Hoosier Academies is the leading candidate to operate a controversial virtual charter school pilot program authorized last
month by the Legislature.
The group, which already operates charter schools in Indianapolis and Muncie, has been in discussions with the Indiana Department of Education, confirmed Lynn Black, Hoosier’s head of schools.
But a decision has not been made. The key remaining hurdle is that Ball State University has yet to agree to amend the charter it gave Hoosier Academies to allow it to enroll full-time online students.
Department of Education spokesman Cam Savage declined to comment on the department’s discussions with schools. But he did say the department intends to pick one school operator for 2009-2010 and add a second operator for the following school year.
Ball State referred questions to the Department of Education.
Two years ago, Ball State drew fire for granting charter status to two startup online schools. Many legislators objected, questioning the quality of online education and saying it was unclear whether virtual charter schools should receive as much per-student funding as other state-supported schools do.
The Legislature denied funding to virtual charters for two years. As a result, Indiana Virtual Charter School in Indianapolis and Indiana Connections Academy in Muncie, which had enrolled a total of 2,200 students, never opened.
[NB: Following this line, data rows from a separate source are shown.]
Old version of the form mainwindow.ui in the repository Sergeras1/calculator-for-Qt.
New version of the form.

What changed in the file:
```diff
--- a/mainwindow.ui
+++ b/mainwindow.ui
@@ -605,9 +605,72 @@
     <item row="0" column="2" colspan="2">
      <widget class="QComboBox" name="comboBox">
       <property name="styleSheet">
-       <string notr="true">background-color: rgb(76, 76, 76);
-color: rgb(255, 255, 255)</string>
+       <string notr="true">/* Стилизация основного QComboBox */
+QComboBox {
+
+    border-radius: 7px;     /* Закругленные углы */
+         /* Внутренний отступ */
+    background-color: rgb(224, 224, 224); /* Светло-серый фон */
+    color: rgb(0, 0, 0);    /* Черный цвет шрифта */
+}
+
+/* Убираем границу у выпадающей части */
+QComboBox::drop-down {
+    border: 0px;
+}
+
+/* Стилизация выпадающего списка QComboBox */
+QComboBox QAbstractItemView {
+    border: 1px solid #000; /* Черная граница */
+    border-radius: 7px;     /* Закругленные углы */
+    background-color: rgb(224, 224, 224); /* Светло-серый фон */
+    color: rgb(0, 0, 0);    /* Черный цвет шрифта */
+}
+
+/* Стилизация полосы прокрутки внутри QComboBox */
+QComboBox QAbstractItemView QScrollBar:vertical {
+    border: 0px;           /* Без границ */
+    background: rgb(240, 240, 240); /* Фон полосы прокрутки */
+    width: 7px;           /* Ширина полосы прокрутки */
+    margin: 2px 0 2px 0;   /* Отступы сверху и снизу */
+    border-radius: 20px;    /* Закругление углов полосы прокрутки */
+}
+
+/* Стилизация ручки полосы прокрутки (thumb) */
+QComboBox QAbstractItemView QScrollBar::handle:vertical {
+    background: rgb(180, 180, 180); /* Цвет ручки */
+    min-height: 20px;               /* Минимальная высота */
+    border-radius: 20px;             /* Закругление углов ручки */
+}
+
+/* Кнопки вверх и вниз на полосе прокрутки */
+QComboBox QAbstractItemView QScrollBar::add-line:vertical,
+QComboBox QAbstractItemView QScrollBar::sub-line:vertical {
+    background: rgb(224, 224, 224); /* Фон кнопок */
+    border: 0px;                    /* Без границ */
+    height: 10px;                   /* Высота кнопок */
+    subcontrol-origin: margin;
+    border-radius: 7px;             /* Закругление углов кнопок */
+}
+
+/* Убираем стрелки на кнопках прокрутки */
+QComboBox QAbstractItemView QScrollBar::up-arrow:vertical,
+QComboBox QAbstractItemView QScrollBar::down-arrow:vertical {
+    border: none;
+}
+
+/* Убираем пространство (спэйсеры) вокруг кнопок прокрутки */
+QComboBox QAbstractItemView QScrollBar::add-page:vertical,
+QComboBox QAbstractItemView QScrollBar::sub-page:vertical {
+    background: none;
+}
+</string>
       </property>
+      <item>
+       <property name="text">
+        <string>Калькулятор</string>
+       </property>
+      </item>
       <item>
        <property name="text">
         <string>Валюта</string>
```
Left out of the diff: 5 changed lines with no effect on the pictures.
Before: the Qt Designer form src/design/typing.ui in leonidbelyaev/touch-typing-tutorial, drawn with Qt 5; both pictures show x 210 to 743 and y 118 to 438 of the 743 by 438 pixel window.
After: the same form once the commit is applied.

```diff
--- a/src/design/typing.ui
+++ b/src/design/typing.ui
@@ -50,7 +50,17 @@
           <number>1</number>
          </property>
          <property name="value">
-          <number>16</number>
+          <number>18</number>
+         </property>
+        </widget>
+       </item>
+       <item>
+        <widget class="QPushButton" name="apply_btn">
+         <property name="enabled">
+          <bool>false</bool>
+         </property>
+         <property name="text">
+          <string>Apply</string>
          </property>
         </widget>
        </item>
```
This year, the Legislature agreed to provide taxpayer funding for 200 virtual charter school students the first year of the pilot and 500 the second year.
“We already have a strong working relationship with the Department of Education and we’d be honored to have the opportunity” to run the virtual charter school, Black said. He hopes the two-year pilot program will “help the public understand the opportunities of virtual education.”
The Legislature said the pilot should focus on students who have medical disabilities or who live in remote areas, but it can also accept students who deem the virtual charter “a better alternative” to a traditional public school.
Hoosier Academies operates two of the six public schools around the state that provide courses over the Internet. Because none of the other four operate as charters, Hoosier is the only group in a position to operate a virtual charter right away. It normally takes a year for a school to win charter authorization.
Hoosier Academies runs “blended” or “hybrid” schools. Their 600 students come to the academies’ campuses two days each week. Other days of the week, they take courses over the Internet, some of which are taught live by teachers, using video programs that allow students to ask questions as the class is happening.
The live online courses and the on-site days count as “direct” instruction. Hoosier’s charter requires that more than half its instruction be direct. In the past year—which was the school’s first—roughly 60 percent of its courses were direct.
Dan Clark, executive deputy director of the Indiana State Teachers Association, criticized the Legislature for not requiring a rigorous performance evaluation of virtual schools. “Our major concern is just doing this in the dark,” he said.
Clark also worries that the pilot “opens the door” to taxpayer support of for-profit schools. The Hoosier Academies are managed by Virginia-based K12 Inc., a publicly traded education business with nearly $300 million in revenue.
The other online schools around the state provide instruction on a fee-per-course basis. The fees—$200 to $300 per course per semester—are paid either by parents or by schools. State funds are available only for summer school—and that’s when their attendance peaks.
Those schools are the Indiana Academy for Science, Mathematics and Humanities at Ball State; the Indiana Online Academy in Indianapolis; the Indiana Virtual Academy in Batesville; and the Indiana University High School in Bloomington.
IU High School is the only one of the four that grants diplomas. For that reason, it is the most threatened by the new virtual charter program, which promises state funds will cover 80 percent of tuition.
“If there are going to be other schools in the state that are going to be getting 80 percent of their costs underwritten, how can we compete with that?” said Bruce Colston, director of IU High School. So Colston, who said he supports virtual charters, told the Department of Education that IU is interested in operating one.
Indiana Online Academy also made its case to operate a virtual charter school. The other two online schools have not.•